*Work instruction:* Go through the material below, find each line with the word "body", and copy those lines.

*Raw data:*
━━━━━━━━━━━━━━━━━━━━━━━━━━━━━━

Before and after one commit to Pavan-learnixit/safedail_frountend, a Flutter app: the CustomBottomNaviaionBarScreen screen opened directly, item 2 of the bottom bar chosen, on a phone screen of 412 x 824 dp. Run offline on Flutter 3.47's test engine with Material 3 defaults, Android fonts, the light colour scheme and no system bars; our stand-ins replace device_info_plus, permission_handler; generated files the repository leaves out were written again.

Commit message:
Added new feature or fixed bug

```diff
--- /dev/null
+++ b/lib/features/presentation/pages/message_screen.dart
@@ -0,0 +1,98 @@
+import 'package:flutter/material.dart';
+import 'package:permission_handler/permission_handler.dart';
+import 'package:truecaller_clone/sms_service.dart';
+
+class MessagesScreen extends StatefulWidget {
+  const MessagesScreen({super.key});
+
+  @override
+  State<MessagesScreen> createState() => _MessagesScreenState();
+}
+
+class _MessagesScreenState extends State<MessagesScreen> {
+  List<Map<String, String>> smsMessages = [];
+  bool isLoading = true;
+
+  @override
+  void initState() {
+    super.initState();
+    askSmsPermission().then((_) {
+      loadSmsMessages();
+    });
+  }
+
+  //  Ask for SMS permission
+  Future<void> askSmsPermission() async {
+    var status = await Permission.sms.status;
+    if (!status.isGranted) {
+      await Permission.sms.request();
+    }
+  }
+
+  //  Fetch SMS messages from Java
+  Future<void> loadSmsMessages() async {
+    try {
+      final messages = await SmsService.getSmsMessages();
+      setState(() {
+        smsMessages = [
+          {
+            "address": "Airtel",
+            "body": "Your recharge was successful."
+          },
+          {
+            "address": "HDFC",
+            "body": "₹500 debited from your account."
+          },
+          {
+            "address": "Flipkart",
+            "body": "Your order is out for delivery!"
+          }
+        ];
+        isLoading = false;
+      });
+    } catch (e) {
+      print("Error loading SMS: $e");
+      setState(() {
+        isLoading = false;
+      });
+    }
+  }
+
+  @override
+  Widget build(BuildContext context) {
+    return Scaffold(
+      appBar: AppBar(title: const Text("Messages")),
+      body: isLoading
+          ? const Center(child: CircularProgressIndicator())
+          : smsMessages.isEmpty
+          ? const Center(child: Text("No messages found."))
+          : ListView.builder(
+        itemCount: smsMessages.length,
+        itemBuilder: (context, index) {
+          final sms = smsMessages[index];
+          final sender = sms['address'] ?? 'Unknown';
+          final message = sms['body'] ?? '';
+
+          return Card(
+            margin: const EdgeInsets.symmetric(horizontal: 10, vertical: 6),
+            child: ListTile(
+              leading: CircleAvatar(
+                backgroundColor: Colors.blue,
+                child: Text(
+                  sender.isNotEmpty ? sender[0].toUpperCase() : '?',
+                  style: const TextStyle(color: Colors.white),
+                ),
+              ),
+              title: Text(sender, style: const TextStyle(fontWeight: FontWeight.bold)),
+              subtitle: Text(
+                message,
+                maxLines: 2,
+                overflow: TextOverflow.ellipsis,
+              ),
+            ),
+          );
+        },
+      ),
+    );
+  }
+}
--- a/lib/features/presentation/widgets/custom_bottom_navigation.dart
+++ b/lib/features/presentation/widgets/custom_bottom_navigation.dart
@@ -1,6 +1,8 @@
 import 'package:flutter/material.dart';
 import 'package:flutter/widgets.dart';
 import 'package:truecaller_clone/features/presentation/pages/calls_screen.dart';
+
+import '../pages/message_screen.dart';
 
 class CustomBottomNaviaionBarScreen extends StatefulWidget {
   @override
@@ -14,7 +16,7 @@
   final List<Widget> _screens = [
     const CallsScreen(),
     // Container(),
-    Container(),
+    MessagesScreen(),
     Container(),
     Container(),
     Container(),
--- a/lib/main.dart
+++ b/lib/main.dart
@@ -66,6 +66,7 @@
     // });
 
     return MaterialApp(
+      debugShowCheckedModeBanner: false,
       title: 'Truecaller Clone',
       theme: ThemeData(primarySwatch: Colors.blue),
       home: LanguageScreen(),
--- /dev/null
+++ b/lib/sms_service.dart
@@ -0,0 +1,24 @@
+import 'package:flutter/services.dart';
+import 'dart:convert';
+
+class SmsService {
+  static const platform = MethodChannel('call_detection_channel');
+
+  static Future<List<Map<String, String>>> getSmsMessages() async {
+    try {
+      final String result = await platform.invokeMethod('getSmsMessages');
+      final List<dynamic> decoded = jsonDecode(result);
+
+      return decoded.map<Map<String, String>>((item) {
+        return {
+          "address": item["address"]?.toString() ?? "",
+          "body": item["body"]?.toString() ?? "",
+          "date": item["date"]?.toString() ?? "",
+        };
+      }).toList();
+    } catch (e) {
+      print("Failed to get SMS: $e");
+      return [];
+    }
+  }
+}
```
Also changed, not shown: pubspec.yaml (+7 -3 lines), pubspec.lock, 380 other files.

━━━━━━━━━━━━━━━━━━━━━━━━━━━━━━

*Written solution:*
+            "body": "Your recharge was successful."
+            "body": "₹500 debited from your account."
+            "body": "Your order is out for delivery!"
+      body: isLoading
+          final message = sms['body'] ?? '';
+          "body": item["body"]?.toString() ?? "",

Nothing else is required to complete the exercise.